      What matters is skill and speed of execution. If an Indian can put out 10 pages of perfect code in an hour and a Sri Lankan 6 pages , at Rs.500 per hour, who do you think would be hired? As per my experience, the Sri lankan will insist on his tea breaks, grandmother’s funerals (and associated daannes), 2 weeks off for new year, etc.etc. Are we to blame the Indians for that?
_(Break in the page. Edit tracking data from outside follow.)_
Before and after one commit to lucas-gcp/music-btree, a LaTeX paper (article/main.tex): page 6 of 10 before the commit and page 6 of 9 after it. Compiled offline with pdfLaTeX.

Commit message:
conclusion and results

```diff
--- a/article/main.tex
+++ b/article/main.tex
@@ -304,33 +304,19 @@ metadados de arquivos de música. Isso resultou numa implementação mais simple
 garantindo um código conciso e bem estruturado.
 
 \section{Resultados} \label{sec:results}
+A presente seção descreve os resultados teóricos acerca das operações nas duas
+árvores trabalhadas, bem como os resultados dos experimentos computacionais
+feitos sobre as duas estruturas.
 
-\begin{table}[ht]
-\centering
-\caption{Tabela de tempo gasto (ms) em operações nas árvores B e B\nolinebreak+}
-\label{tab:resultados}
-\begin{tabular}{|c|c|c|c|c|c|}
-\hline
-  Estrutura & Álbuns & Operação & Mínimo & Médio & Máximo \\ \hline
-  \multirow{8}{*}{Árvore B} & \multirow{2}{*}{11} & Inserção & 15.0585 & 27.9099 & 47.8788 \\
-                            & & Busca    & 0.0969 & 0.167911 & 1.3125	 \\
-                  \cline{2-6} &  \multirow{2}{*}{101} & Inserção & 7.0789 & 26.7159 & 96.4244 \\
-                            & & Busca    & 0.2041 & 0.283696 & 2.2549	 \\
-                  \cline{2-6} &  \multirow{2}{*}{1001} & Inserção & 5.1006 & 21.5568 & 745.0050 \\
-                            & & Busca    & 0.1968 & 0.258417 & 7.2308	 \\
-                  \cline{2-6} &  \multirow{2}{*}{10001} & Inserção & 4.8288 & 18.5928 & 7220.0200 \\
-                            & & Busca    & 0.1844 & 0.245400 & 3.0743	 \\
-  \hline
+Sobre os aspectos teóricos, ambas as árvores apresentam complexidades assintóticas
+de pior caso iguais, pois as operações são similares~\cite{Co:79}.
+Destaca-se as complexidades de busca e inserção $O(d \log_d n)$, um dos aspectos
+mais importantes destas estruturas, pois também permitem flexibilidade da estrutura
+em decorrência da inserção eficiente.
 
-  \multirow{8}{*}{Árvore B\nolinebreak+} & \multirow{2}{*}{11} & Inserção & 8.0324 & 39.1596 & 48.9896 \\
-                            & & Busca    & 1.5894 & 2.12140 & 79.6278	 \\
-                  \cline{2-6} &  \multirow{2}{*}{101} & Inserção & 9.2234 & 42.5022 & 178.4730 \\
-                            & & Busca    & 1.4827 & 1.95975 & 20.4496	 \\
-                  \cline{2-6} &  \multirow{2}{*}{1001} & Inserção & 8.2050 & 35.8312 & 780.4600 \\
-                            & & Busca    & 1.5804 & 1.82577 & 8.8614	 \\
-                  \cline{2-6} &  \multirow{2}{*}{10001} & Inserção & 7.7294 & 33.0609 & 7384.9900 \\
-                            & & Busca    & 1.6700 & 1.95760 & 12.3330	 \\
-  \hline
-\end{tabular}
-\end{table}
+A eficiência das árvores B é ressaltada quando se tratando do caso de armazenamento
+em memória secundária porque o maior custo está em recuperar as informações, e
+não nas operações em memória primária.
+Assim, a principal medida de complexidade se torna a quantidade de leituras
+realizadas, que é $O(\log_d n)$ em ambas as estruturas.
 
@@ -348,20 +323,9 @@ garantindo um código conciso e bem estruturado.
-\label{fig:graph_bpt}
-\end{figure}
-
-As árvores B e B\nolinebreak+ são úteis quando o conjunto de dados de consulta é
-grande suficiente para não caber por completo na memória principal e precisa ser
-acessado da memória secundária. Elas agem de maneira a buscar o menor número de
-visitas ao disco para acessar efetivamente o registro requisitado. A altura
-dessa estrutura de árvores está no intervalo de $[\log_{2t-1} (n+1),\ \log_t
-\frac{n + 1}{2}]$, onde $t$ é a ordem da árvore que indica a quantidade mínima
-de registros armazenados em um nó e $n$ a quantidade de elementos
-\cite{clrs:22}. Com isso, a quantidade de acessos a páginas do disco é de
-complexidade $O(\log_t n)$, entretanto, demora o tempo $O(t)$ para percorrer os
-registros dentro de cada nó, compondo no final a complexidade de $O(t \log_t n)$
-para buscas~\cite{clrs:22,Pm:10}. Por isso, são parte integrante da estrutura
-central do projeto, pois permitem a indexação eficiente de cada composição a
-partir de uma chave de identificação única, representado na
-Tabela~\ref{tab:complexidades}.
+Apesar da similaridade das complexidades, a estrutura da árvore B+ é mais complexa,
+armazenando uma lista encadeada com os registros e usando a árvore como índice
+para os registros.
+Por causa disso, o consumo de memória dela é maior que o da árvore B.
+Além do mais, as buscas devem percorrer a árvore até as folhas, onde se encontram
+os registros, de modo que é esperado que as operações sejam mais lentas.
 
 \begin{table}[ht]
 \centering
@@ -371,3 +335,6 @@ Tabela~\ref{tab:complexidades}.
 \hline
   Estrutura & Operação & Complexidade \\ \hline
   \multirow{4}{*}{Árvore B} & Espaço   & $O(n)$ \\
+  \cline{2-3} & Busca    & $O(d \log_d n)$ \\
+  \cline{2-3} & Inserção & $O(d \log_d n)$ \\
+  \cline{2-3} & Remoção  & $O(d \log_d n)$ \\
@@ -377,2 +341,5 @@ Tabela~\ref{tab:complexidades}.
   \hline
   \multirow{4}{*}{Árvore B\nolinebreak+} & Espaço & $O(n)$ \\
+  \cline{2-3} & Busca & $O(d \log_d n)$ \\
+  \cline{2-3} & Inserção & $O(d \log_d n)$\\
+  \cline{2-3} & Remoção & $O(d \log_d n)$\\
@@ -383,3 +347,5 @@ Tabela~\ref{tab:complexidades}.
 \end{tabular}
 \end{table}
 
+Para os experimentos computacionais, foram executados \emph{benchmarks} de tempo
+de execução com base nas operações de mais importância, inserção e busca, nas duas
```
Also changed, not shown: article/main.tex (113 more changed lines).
      As to the US having the word’s best workforce, the Detroit auto industry for example unionized itself into oblivion starting from the 60’s. And of course nobody can claim that the US-designed gas-guzzlers were of better quality that a Toyota or Nissan. Work will go to the lowest bidder of the SAME quality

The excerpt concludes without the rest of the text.